Then I drew the posy ring from my finger and gave it to her, and she sat down by the table and examined it in the light of the candle, and as she sat thus, I saw how beautiful she was still, and how little time had touched her, except for the sadness of her face, though now she had seen eight-and-thirty winters. I saw also that though she kept control of her features as she looked upon the ring, her breast heaved quickly and her hand shook.
'The token is a true one,' she said at length. 'I know the ring, though it is somewhat worn since last I saw it, it was my mother's; and many years ago I gave it as a love gage to a youth to whom I promised myself in marriage. Doubtless all your tale is true also, sir, and I thank you for your courtesy in bringing it so far.
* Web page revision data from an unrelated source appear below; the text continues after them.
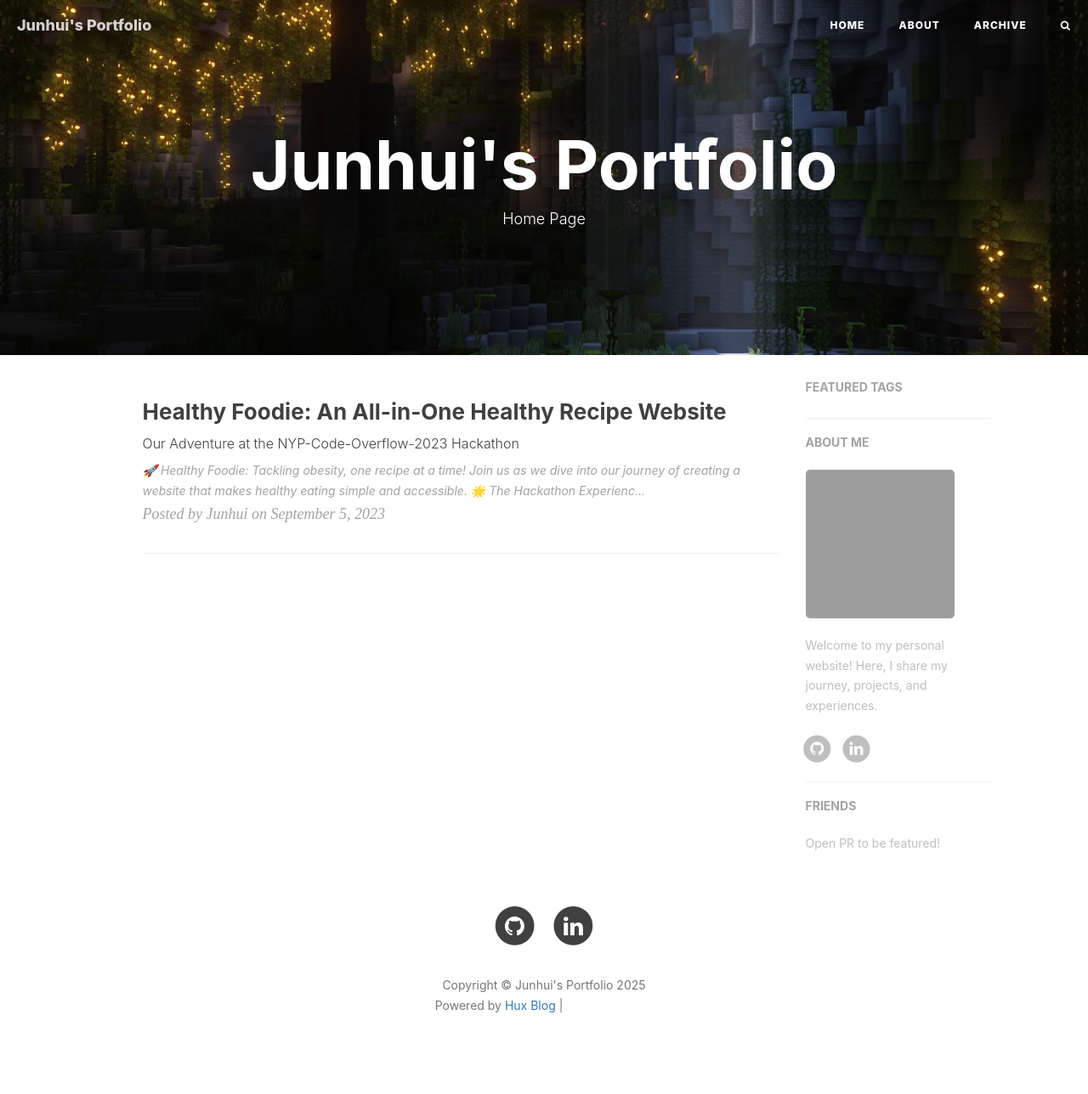
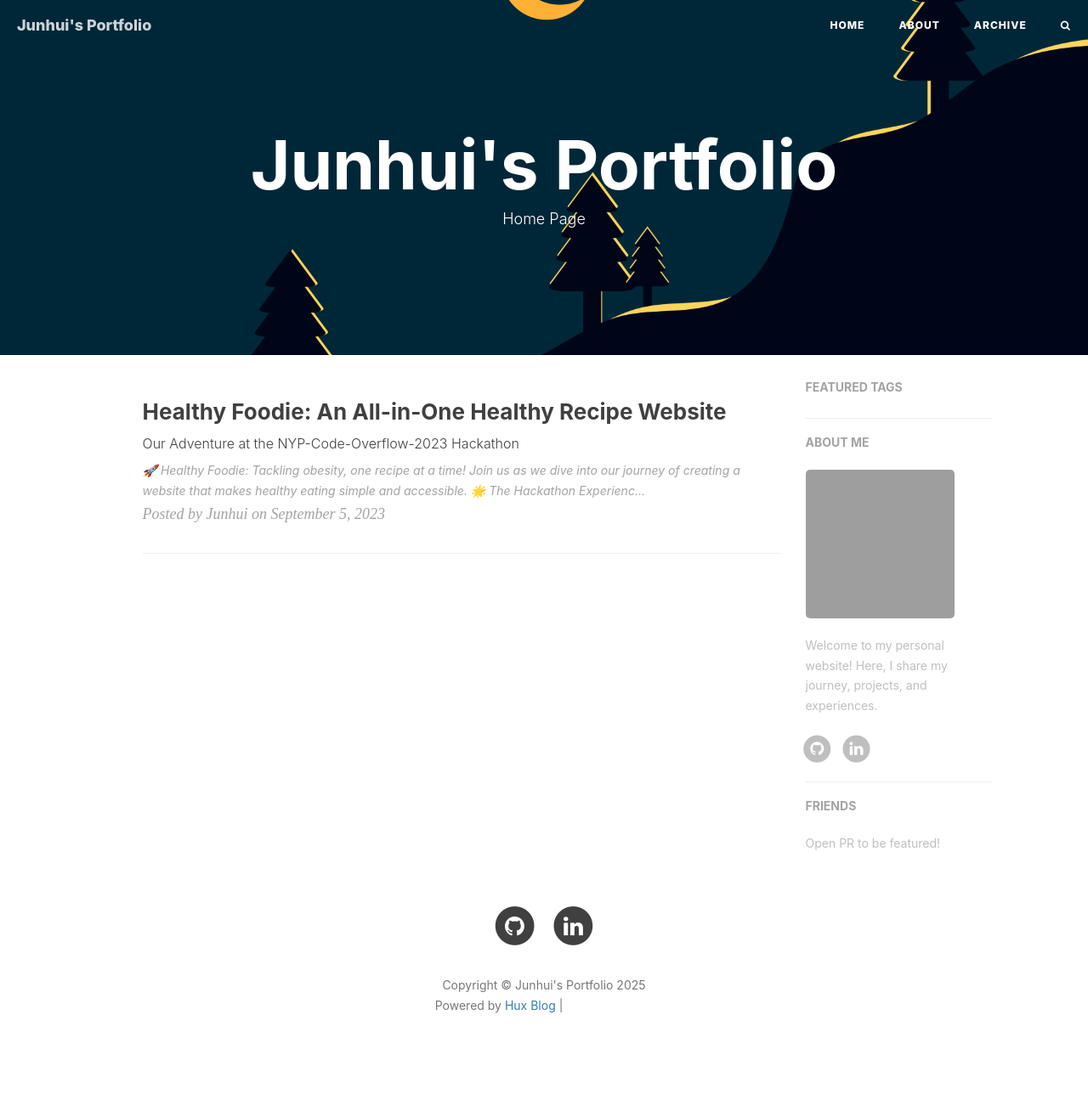
Before and after one commit to sirburger/sirburger.github.io, a Jekyll site: the page built from index.html, in a window 1280 px wide. Shown: the whole page at 85% size. Built offline with Jekyll 4.4.1, drawn with Linux system fonts in a browser that asks for light colours; nearby versions of some CDN libraries; the list of posts is cut into pages by our own code; comment, search, counter and statistics services are not loaded; grey boxes are pictures that could not be loaded.

Commit message:
zxc][p123p[ko132

```diff
--- a/_config.yml
+++ b/_config.yml
@@ -1,7 +1,7 @@
 # Site settings
 title: Junhui's Portfolio
 SEOTitle: Junhui Portfolio
-header-img: img/dark-lush-caves-wallpaper-minecraft-v0-urcdcfonem7a1.png
+header-img: img/MInimalist-landscape-wallpaper-night-moon-desktop-8k.png
 email: 5ywqe1oo3@mozmail.com
 description: "Junhui's Own Portfolio | Learning, Lifestyle, Experiences"
 keyword: "Junhui, Portfolio, Github Pages, Web, Blogging"
```
Also changed, not shown: img/MInimalist-landscape-wallpaper-night-moon-desktop-8k.png (added).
It is a sad tale, a very sad tale. And now, sir, as I may not ask you to stay in this house where I live alone, and there is no inn near, I propose to send serving men to conduct you to my brother's dwelling that is something more than a mile away, if indeed,' she added slowly, 'you do not already know the path! There you will find entertainment, and there the sister of your dead companion, Mary Bozard, will be glad to learn the story of his strange adventures from your lips.'
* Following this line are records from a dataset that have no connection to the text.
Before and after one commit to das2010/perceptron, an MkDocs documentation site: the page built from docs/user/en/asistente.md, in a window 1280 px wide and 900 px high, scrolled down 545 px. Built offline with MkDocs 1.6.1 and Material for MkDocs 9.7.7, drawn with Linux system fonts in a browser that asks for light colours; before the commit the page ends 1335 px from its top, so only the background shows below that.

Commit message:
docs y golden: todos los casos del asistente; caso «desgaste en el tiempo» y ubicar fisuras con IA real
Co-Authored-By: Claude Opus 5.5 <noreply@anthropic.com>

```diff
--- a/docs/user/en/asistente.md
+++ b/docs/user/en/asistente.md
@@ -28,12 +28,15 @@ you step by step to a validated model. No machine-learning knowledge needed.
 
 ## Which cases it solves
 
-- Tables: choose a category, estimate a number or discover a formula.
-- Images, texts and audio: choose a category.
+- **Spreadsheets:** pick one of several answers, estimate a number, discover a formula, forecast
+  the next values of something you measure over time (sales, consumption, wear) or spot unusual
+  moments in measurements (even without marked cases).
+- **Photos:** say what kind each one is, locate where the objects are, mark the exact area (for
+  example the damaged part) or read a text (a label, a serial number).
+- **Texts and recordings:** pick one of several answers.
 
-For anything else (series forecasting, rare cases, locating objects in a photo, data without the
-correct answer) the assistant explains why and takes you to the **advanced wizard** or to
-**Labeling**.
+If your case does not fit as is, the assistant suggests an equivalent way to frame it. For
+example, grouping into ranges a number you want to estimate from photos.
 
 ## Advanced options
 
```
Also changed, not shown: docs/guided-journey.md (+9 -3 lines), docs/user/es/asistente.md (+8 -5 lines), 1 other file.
I bowed my head and answered, 'First, senora, I would pray your answer to my friend's dying prayer and message.'
'It is childish to send answers to the dead.'
'Still I pray for them as I was charged to do.'
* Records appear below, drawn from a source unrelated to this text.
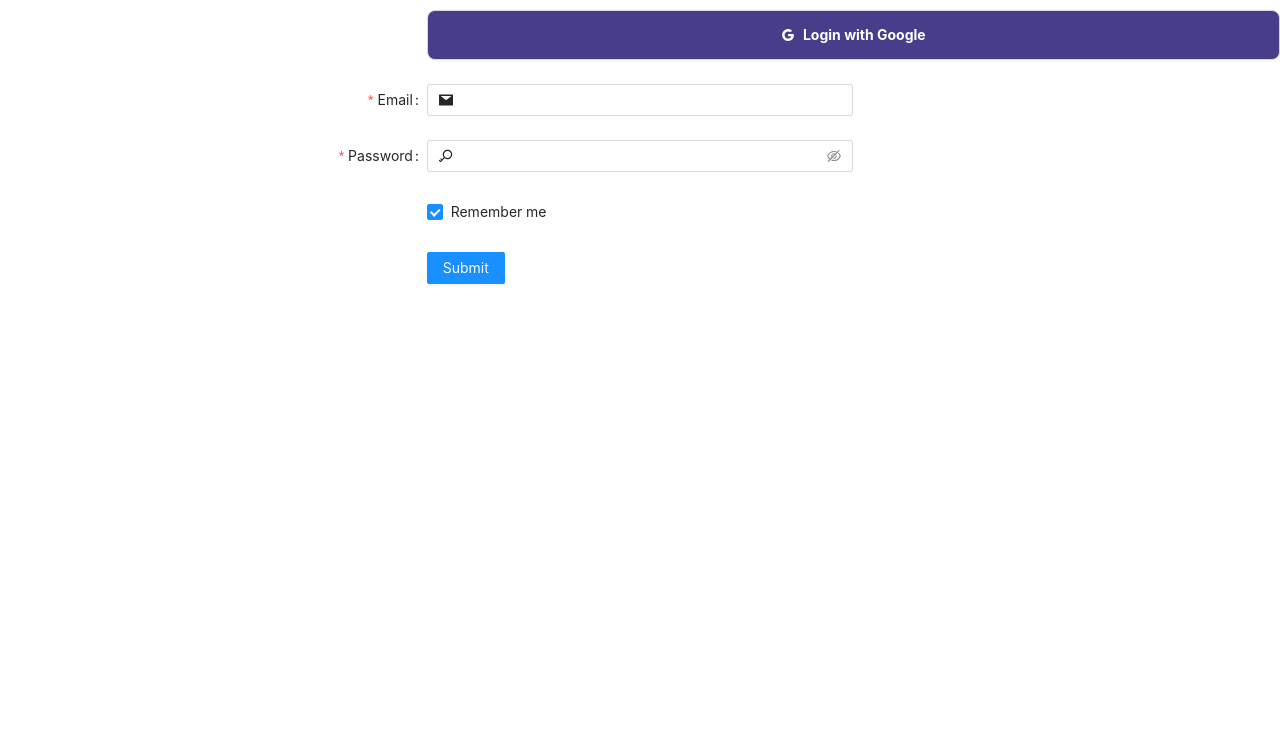
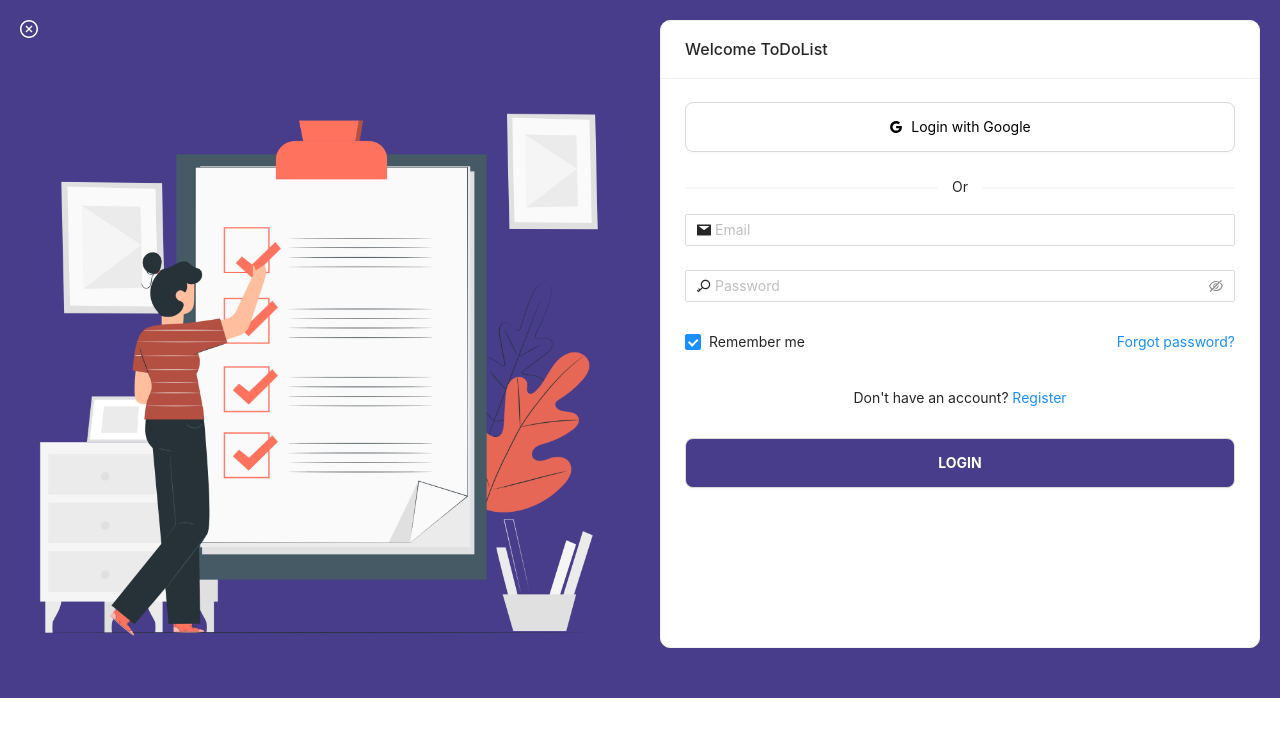
Before and after one commit to babic996/ToDoFront, a React (Create React App) app: page /login in a window 1280 px wide. Shown: the top 736 px of the page. Built offline with nearby package versions, Linux system fonts and the light colour scheme.

Commit message:
update login

```diff
--- a/src/components/Login/Login.jsx
+++ b/src/components/Login/Login.jsx
@@ -1,8 +1,12 @@
-import React from 'react'
-import { KeyOutlined, MailFilled, GoogleOutlined } from '@ant-design/icons';
-import { Button, Checkbox, Form, Input } from 'antd';
+import { Button, Form, Input, Image } from 'antd';
+import { KeyOutlined, MailFilled, CloseCircleOutlined, GoogleOutlined } from '@ant-design/icons';
+import { Divider, Checkbox } from 'antd';
+import { Link } from "react-router-dom";
+import React from 'react';
+import {Row, Col} from 'antd';
+import { Card } from 'antd';
+import './Login.scss'
 
-import './Login.scss'
 
 
 export const Login = () => {
@@ -14,13 +18,26 @@ export const Login = () => {
     console.log('Failed:', errorInfo);
   };
   return (
+      <Row className='main'>
+        <Col span={12}>
+        <CloseCircleOutlined style={{margin: 20, color: 'white', 'font-size': 'large'}}/>
+        <Image className='image_left' preview={false}
+            src="/assets/img/todolist.png"
+        />
+        </Col>
+        <Col span={12}>
+          <Card className='card' title="Welcome ToDoList" style={{
+          margin: 20,
+          'border-radius': 10,
+          height: '90%',
+          }}>
             <Form
               name="basic"
               labelCol={{
-        span: 8,
+                span: 24,
               }}
               wrapperCol={{
-        span: 8,
+                span: 24,
               }}
               initialValues={{
                 remember: true,
@@ -30,16 +47,13 @@ export const Login = () => {
               autoComplete="off"
             >
               <Form.Item
-        wrapperCol={{
-          offset: 8,
-          span: 16,
-        }}
               >
-      <Button id='button' icon={<GoogleOutlined/>}>Login with Google</Button>
+                <Button id='button_google' htmlType="submit" icon={<GoogleOutlined />}>
+                  Login with Google
+                </Button>
               </Form.Item>
-
+              <Divider plain>Or</Divider>
               <Form.Item
-        label="Email"
                 name="email"
                 rules={[
                   {
@@ -48,11 +62,10 @@ export const Login = () => {
                   },
                 ]}
               >
-        <Input prefix={<MailFilled />}/>
+                <Input placeholder='Email' prefix={<MailFilled />}/>
               </Form.Item>
 
               <Form.Item
-        label="Password"
                 name="password"
                 rules={[
                   {
@@ -61,30 +74,32 @@ export const Login = () => {
                   },
                 ]}
               >
-        <Input.Password prefix={<KeyOutlined />}/>
+                <Input.Password placeholder='Password' prefix={<KeyOutlined />}/>
               </Form.Item>
 
-      <Form.Item
-        name="remember"
-        valuePropName="checked"
-        wrapperCol={{
-          offset: 8,
-          span: 8,
-        }}
-      >
+              <Form.Item>
+                <Form.Item name="remember" valuePropName="checked" noStyle>
                   <Checkbox>Remember me</Checkbox>
                 </Form.Item>
 
+                <a className="login-form-forgot" href="">
+                    Forgot password?
+                </a>
+              </Form.Item>
+              <Form.Item>
+                <div style={{'text-align': 'center'}}>
+                  Don't have an account? <Link to='/signup'>Register</Link>
+                </div>
+              </Form.Item>
               <Form.Item
-        wrapperCol={{
-          offset: 8,
-          span: 8,
-        }}
               >
-        <Button type="primary" htmlType="submit">
-          Submit
+                <Button id='button' htmlType="submit">
+                  LOGIN
                 </Button>
               </Form.Item>
             </Form>
+          </Card>
+        </Col>
+      </Row>
   )
 }
--- a/src/components/Login/Login.scss
+++ b/src/components/Login/Login.scss
@@ -1,5 +1,20 @@
+.main{
+    background-color: darkslateblue;
+}
 #button{
+    height: 50px;
     border-radius: 8px;
+    width: 100%;
+    background-color: darkslateblue;
+    color: white;
+    font-weight: bold;
+}
+#button_google{
     height: 50px;
-    margin-top: 10px;
+    border-radius: 8px;
+    width: 100%;
+    color: black;
 }
+.login-form-forgot{
+    float: right;
+}
--- a/src/components/SignUp/SignUp.jsx
+++ b/src/components/SignUp/SignUp.jsx
@@ -1,9 +1,12 @@
-import { Button, Checkbox, Form, Input, Image } from 'antd';
-import { KeyOutlined, MailFilled, GoogleOutlined } from '@ant-design/icons';
+import { Button, Form, Input, Image } from 'antd';
+import { KeyOutlined, MailFilled, CloseCircleOutlined } from '@ant-design/icons';
+import { Anchor } from 'antd';
 import React from 'react';
 import {Row, Col} from 'antd';
 import { Card } from 'antd';
 import './SignUp.scss'
+
+const { Link } = Anchor;
 
 export const SignUp = () => {
   const onFinish = (values) => {
@@ -16,6 +19,7 @@ export const SignUp = () => {
   return (
       <Row className='main'>
         <Col span={12}>
+        <CloseCircleOutlined style={{margin: 20, color: 'white', 'font-size': 'large'}}/>
         <Image className='image_left' preview={false}
             src="/assets/img/todolist.png"
         />
```
Lines whose indentation alone changed are shown as unchanged.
'How reads the writing within this ring, sir?'
'Heart to heart, Though far apart,'
I said glibly, and next instant I could have bitten out my tongue.
'Ah! you know that also, but doubtless you have carried the ring for many months and learned the writing. Well, sir, though we were far apart, and though perchance I cherished the memory of him who wore this ring, and for his sake remained unwed, it seems that his heart went a straying--to the breast indeed of some savage woman whom he married, and who bore him children. That being so, my answer to the prayer of your dead friend is that I forgive him indeed, but I must needs take back the vows which I swore to him for this life and for ever, since he has broken them, and as best I may, strive to cast out the love I bore him since he rejected and dishonoured it,' and standing up Lily made as though she tore at her breast and threw something from her, and at the same time she let fall the ring upon the floor.
I heard and my heart stood still. So this was the end of it. Well, she had the right of me, though now I began to wish that I had been less honest, for sometimes women can forgive a lie sooner than such frankness. I said nothing, my tongue was tied, but a great misery and weariness entered into me. Stooping down I found the ring, and replacing it on my finger, I turned to seek the door with a last glance at the woman who refused me. Halfway thither I paused for one second, wondering if I should do well to declare myself, then bethought me that if she would not abate her anger toward me dead, her pity for me living would be small. Nay, I was dead to her, and dead I would remain.
Now I was at the door and my foot was on its step, when suddenly a voice, Lily's voice, sounded in my ears and it was sweet and kind.
'Thomas,' said the voice, 'Thomas, before you go, will you not take count of the gold and goods and land that you placed in my keeping?'
Now I turned amazed, and lo! Lily came towards me slowly and with outstretched arms.
'Oh! foolish man,' she whispered low, 'did you think to deceive a woman's heart thus clumsily? You who talked of the beech in the Hall garden, you who found your way so well to this dark chamber, and spoke the writing in the ring with the very voice of one who has been dead so long. Listen: I forgive that friend of yours his broken troth, for he was honest in the telling of his fault and it is hard for man to live alone so many years, and in strange countries come strange adventures; moreover, I will say it, I still love him as it seems that he loves me, though in truth I grow somewhat old for love, who have lingered long waiting to find it beyond my grave.
Thus Lily spoke, sobbing as she spoke, then my arms closed round her and she said no more. And yet as our lips met I thought of Otomie, remembering her words, and remembering also that she had died by her own hand on this very day a year ago.
Let us pray that the dead have no vision of the living!